Pin Me

Understanding PC Processor Performance

written by: NormDickinson•edited by: M.S. Smith•updated: 1/18/2011

Choosing the right processor for a new computer or an upgrade can be confusing with so many different models and speeds available. Learn which features are important for a particular purpose and select the right CPU for the job by comparing cache memory, clock speed, and number of cores with price.

  • slide 1 of 6

    Computer processors are available in a wide variety of speeds and prices, and few technologies are changing faster than CPUs. Choosing the right processor for an upgrade or a new computer is more challenging than ever. It used to be easy to compare speeds or buy the lowest priced brand name processor, but the rules have changed and the new designs complicate the decision making process with new buzzwords and even more choices. This article will help you navigate PC processor performance and the questions surrounding it.

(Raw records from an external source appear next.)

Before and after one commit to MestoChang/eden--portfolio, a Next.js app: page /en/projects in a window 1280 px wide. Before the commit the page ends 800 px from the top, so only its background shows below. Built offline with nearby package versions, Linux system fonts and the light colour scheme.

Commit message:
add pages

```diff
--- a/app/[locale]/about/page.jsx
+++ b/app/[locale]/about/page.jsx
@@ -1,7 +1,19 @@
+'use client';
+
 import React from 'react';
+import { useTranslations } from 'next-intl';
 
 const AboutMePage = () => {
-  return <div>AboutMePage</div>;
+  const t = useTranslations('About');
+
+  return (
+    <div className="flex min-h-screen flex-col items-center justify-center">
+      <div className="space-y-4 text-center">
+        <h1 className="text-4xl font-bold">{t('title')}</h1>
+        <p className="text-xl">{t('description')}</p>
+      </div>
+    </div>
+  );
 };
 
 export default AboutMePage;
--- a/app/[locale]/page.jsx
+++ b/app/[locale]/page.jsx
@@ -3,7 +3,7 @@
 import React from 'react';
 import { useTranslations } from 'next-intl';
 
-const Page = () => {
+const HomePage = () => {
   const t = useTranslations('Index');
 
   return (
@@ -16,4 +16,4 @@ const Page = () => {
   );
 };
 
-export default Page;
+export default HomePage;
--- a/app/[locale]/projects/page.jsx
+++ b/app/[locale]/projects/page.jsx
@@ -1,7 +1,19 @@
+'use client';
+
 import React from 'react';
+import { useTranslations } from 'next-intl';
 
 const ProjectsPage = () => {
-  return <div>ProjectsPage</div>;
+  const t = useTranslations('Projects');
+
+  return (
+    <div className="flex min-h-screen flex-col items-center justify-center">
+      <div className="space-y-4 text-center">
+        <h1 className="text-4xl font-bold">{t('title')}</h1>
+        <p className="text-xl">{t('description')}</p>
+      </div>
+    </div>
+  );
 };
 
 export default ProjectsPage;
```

  • slide 2 of 6
    Motherboard with an Empty Socket
  • slide 3 of 6

    Clock Speed

    When everything else is equal, clock speed is a great way to determine how fast two different chips will run relative to each other. While the clock speed of a processor used to be the single biggest determining factor in selecting a CPU, it is no longer as clear an indicator as it once was. Today a processor's clock speed is only relatively important when comparing two chips of the same manufacturer and even then the two chips should be in the same series and have the same amount of cache as each other for the comparison to help.

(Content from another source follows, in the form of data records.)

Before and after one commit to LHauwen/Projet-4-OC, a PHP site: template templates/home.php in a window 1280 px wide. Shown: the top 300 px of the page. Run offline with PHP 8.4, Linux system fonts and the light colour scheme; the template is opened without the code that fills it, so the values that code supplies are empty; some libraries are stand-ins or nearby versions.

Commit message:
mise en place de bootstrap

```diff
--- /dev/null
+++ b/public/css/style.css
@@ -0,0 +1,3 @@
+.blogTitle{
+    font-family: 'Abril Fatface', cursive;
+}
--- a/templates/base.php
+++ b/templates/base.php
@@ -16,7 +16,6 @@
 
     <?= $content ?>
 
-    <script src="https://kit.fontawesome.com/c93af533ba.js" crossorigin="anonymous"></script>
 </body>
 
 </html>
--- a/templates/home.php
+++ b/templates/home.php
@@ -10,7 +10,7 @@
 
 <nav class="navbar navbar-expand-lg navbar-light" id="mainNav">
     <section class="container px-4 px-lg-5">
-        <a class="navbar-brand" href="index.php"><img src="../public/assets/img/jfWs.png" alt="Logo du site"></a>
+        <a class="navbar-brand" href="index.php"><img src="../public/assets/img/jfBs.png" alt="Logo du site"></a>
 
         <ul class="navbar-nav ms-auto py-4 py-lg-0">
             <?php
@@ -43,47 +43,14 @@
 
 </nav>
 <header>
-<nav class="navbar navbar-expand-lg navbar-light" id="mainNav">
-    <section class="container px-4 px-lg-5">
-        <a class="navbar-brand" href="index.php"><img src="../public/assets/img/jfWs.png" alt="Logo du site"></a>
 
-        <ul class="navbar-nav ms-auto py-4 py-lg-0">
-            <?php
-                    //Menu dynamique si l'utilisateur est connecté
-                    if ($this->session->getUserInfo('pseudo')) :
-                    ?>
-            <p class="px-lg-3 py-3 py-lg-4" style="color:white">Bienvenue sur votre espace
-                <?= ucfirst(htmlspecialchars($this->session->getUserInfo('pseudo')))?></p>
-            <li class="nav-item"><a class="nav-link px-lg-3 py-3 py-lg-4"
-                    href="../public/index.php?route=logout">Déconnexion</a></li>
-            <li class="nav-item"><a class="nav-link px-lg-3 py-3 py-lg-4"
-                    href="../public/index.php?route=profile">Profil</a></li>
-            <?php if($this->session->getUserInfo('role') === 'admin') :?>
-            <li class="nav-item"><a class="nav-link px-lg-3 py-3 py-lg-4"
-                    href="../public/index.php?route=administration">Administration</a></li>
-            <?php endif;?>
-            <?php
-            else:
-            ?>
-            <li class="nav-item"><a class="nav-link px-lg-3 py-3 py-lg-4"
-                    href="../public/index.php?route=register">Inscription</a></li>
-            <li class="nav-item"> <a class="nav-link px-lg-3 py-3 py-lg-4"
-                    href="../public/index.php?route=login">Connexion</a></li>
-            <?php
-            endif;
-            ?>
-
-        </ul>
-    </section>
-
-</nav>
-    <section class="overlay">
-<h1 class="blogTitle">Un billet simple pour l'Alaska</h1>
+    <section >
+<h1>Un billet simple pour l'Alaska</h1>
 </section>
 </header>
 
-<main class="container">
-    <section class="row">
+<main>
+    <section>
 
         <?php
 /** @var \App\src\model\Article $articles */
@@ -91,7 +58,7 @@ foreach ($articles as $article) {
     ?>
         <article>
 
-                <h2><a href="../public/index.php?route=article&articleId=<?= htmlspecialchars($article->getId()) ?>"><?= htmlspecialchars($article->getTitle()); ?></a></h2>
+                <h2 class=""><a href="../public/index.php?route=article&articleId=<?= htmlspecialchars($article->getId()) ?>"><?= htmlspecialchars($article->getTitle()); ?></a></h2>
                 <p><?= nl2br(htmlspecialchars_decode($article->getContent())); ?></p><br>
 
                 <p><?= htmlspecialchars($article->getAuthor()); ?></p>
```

  • slide 4 of 6

    Number of Cores

    Multi-core technology has been around for a few years now and it is difficult to find a processor with a single core. While more cores are usually better, it is not always a simple matter of comparing the number of cores that a chip has because other factors also influence performance in a given situation. Many games and applications are designed to take advantage of multiple cores and benefit from having them available. However, if a program is not coded to make use of multiple cores, the extra cores may go unused or underutilized. Spending extra on them is not a great investment if that is the case. You should consider the software you use when deciding the number cores you need on a processor. If you simply browser the web, you'll probably be fine with a dual-core processor. If you routinely use Adobe Photoshop, however, you'll find benefit in the purchase of a quad-core.

  • slide 5 of 6

    Cache Memory

    Cache RAM is a small amount of very high speed RAM that resides on the processor die and speeds up access to the information the processor needs, making a huge difference in processor speed. Once again, when everything else is equal the amount of cache on a particular processor has an impact on performance, but it is not the only factor involved.

  • slide 6 of 6

    The Bottom Line

    Clock speed, number of cores, and amount of cache memory are the three most important factors to consider when comparing performance between different processors, and they should be taken into consideration in that order of priority in most cases. When buying a processor, one other consideration usually comes in ahead of those three, and that is of course the cost of the chip. In fact, the speed of different products can often be determined with a general rule of thumb that the faster chips usually cost more money. One thing to remember when choosing a processor is that prices are always dropping and chip speeds are always increasing, so it's often smart to buy a budget processor and upgrade frequently. With that said, users who truly need cutting-edge performance are an exception.